That skinny motherfucker with the high voice was the best ever.
Don’t really want to be dismissive of the stuff from the 90s onwards cos there’s some great stuff in there, but I think everyone’s aware that he was who he was because of what he did in the 80s. And what he did in the 80s was astonishing.
Coming off the back of his first two albums (tight funk/soul/RnB infused albums which are great but clearly a man finding his way through his own influences) he goes on a transcendental run from 1980-88: Dirty Mind, Controversy, 1999, Purple Rain, Around the World in a Day, Parade, Sign o’ the Times, Lovesexy. The fact that a lot of the time he was playing every instrument doesn’t make the records any better, but does make the achievement all the more remarkable. Running through the Minneapolis drum-machine funk sound, to the pop-funk-rock behemoths of 1999 and Purple Rain in the middle of the run, then psychedelic pop on Around the World and Parade, then basically everything on Sign o’ the Times (which is a magnum opus to end all magnum opuseseseses).
On top of that he’s writing/performing/producing material during this period for The Time (the self-titled album and especially the next two, What Time Is It? and Ice Cream Castle are so good), Vanity 6 (Nasty Girl obviously a huge influence on loads of RnB to follow) and others, doing jazz-fusion albums with Madhouse and throwing songs like Nothing Compares 2 U out to The Family.

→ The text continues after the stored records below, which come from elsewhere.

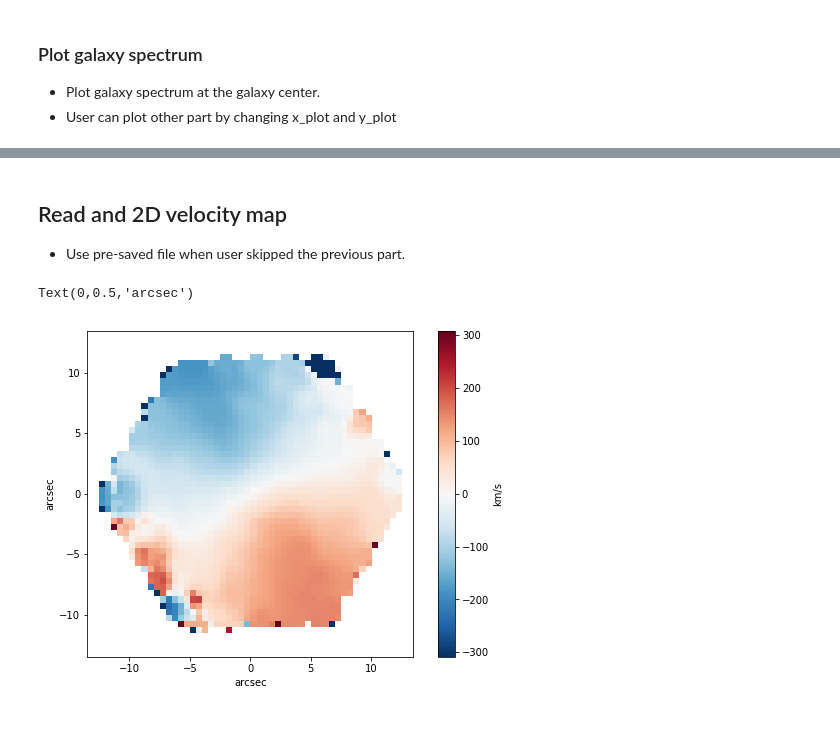
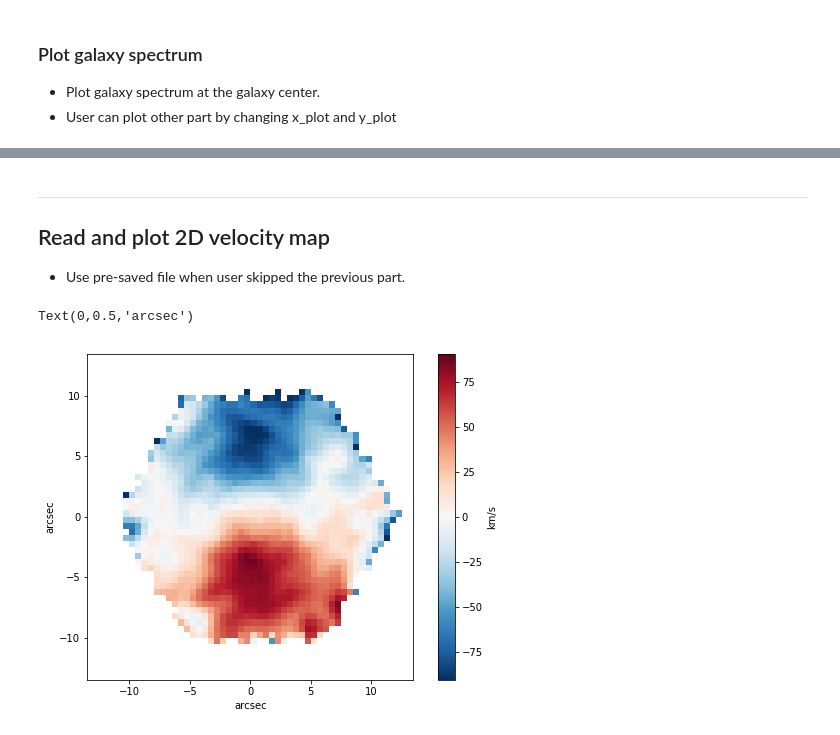
Before and after one commit to astrohchung/manga_rc_tuto, a Jupyter notebook: manga_rc_tuto.ipynb, the cells around one changed output, grey strips where cells are left out. Saved outputs shown, nothing was run; the diff lists cells and outputs as text; code cells hidden in the pictures.

```diff
--- a/manga_rc_tuto.ipynb
+++ b/manga_rc_tuto.ipynb
@@ -120,7 +34,9 @@ Download MaNGA cube data and catalog from SDSS-IV DR14 Science Archieve Server (
 We use logarithmically-binned cube data
 # %%
 # plateifu of galaxy to download data
-plateifu='8329-6103'
+plateifu='8329-6103' # Spiral Galaxy
+plateifu='8137-6103' # Elliptical Galaxy
+
 
 plate, ifuname=plateifu.split('-')
 cdir='./'  #current directory
@@ -131,7 +47,7 @@ cube_file='manga-'+plateifu+'-LOGCUBE.fits.gz'   # file to de downloaded
 # download MaNGA cube file if not exist.
 if not os.path.isfile(cdir+cube_file):
     sas_url="https://data.sdss.org/sas/dr14/manga/spectro/redux/v2_1_2/"
-    print("Start downloading "+cube_file+" from SDSS server. This may take several minutes")
+    print("Start downloading "+cube_file+" from SDSS server. This may take several minutes.")
     urllib.request.urlretrieve(sas_url+plate+'/stack/'+cube_file, cdir+cube_file)
     print('Downloaded complete')
 
@@ -142,19 +58,18 @@ drpall_file="drpall-v2_1_2.fits"
 # download drpall file if not exist.
 if not os.path.isfile(cdir+drpall_file):
     sas_url="https://data.sdss.org/sas/dr14/manga/spectro/redux/v2_1_2/"
-    print("Start downloading "+drpall_file+" from SDSS server. This may take several seconds")
+    print("Start downloading "+drpall_file+" from SDSS server. This may take several seconds.")
     urllib.request.urlretrieve(sas_url+"drpall-v2_1_2.fits", cdir+drpall_file)
     print('Downloaded complete')
 
 image_file=plateifu+'.png'
 if not os.path.isfile(cdir+image_file):
     sas_url="https://data.sdss.org/sas/dr14/manga/spectro/redux/v2_1_2/"
-    print("Start downloading "+image_file+" from SDSS server. This may take several seconds")
+    print("Start downloading "+image_file+" from SDSS server. This may take several seconds.")
     urllib.request.urlretrieve(sas_url+plate+'/stack/images/'+ifuname+'.png', cdir+image_file)
     print('Downloaded complete')
 
-http://skyserver.sdss.org/dr14/en/tools/chart/navi.aspx?ra=213.103435454&dec=44.4608684501&scale=0.2
-
+# Show MaNGA galaxy image
 fig=plt.figure(figsize=(4,4), dpi=200)
 plt.imshow(mpimg.imread(cdir+image_file),aspect='equal')
 plt.axis('off')
@@ -228,17 +143,10 @@ y_plot=y_center
 #x_plot=28
 #y_plot=35
 
-plt.rcParams['figure.figsize'] = [9, 6]
-
-#fig=plt.figure(figsize=(6,4), dpi=200)
 plt.plot(wave, flux[x_plot, y_plot])
-print(plt.rcParams['figure.figsize'])
-# plt.close()
-
-#plt.figsize=plt.rcParams['figure.figsize']*4
-
 plt.xlabel('$\lambda \, [\AA]$')
 plt.ylabel(flux_header['BUNIT'])
 plt.show()
+
 print('Cube 2D size: ', flux.shape[0], 'by', flux.shape[1])
 # %% [output]
@@ -397,30 +285,32 @@ Text(0,0.5,'1E-17 erg/s/cm^2/Ang/spaxel')
 # %% [markdown]
-## Read and 2D velocity map
+---
+## Read and plot 2D velocity map
 * Use pre-saved file when user skipped the previous part.
 # %%
 # read velocity map file
-files=glob.glob('./'+'*.fits*')
-rfile=cdir+'manga-'+plateifu+'-LOGCUBE_MAPS.fits'
-if not (rfile in files): # use pre-saved file if above one not exist.
-    rfile=cdir+'manga-'+plateifu+'-LOGCUBE_MAPS_SAVED.fits'
+rfile='manga-'+plateifu+'-LOGCUBE_MAPS.fits'
+if not os.path.isfile(cdir+rfile): # use pre-saved file if above one not exist.
+    rfile='manga-'+plateifu+'-LOGCUBE_MAPS_SAVED.fits'
 
-cube = fits.open(rfile)
+cube = fits.open(cdir+rfile)
 velmap=cube['STELLAR_VEL'].data
 nx, ny=np.int(flux_header['NAXIS1']) , np.int(flux_header['NAXIS2'])
 
 # Plot 2D map
 # Calculate velocity statistics (median and standard deviation) to re-scale map values for plot)
 pvelmap=velmap.T
+zero_idx=(pvelmap == 0)
+pvelmap[zero_idx]=np.nan
 finite_idx=np.isfinite(pvelmap)
 medv, stdv, sigv=(np.median(pvelmap[finite_idx]), np.std(pvelmap[finite_idx]), 2)
 pvelmap=pvelmap-medv
 
 cmap= matplotlib.cm.RdBu_r
 cmap.set_bad(color='white')
 plt.imshow(pvelmap, extent=extent, cmap=cmap, vmin=(-stdv*sigv), vmax=stdv*sigv, origin='lower', interpolation='none')
 plt.colorbar(label='km/s')
 plt.xlabel('arcsec')
 plt.ylabel('arcsec')
 # %% [output]
 Text(0,0.5,'arcsec')
-[figure, old version]
+[figure, new version]
```
Also changed, not shown: parts of 15 cells of this notebook, 6 other files.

People often mention the quality control of his output slipping from the 90s, but in truth he wasn’t exercising any in the 80s either - he just never needed to. Songs like 17 Days, She’s Always in My Hair, Erotic City, Scarlet Pussy and Shockadelica were appearing as B-sides, and Sign o’ the Times is a rare example of a double album that doesn’t need trimmed down.
On top of that he was making films (Purple Rain is a hugely enjoyable watch) and becoming the greatest live performer on the planet.
I was lucky enough to see him live twice, and on both occasions he was pulling off stuff outrageous enough to make me burst out laughing during the gig. Walking down the love symbol-shaped stage in high-heeled boots at the o2 playing a bass solo during Black Sweat, or in Glasgow finishing a run of Controversy, 1999 and Little Red Corvette then going up to the mic and starting the next song a capella: “It’s been seven hours and thirteen days…”. Wave after wave of euphoria at those gigs.
Just absurdly, outrageously talented. Technical ability isn’t something I generally care about, but when it’s married to that imagination, then there are no limitations. Incredible voice (him screaming e.g. at the end of The Beautiful Ones is my favourite sound in music), incredible musician (I don’t care for guitar solos generally, but I care for the Purple Rain solo), incredible showman (watch the Sign o’ the Times Live film if you haven’t seen it), incredible songwriter, incredible producer, incredibly prolific. At one stage changed his name to an unpronounceable symbol, which is 10/10 solid gold pop star behaviour. Legendary aftershows where he’d play funk jams all night. An actual locked vault inside his home/studio complex containing mythical unreleased material. Music that could be ambitious, exciting, funny, tender, aggressive and lascivious all at once. He had it all going on, in a way that nobody else ever had it all going on.
What he did between 1980 and 1988 was a creative outburst unparalleled in the history of popular culture.
His name was Prince and he was FUNKY O(+>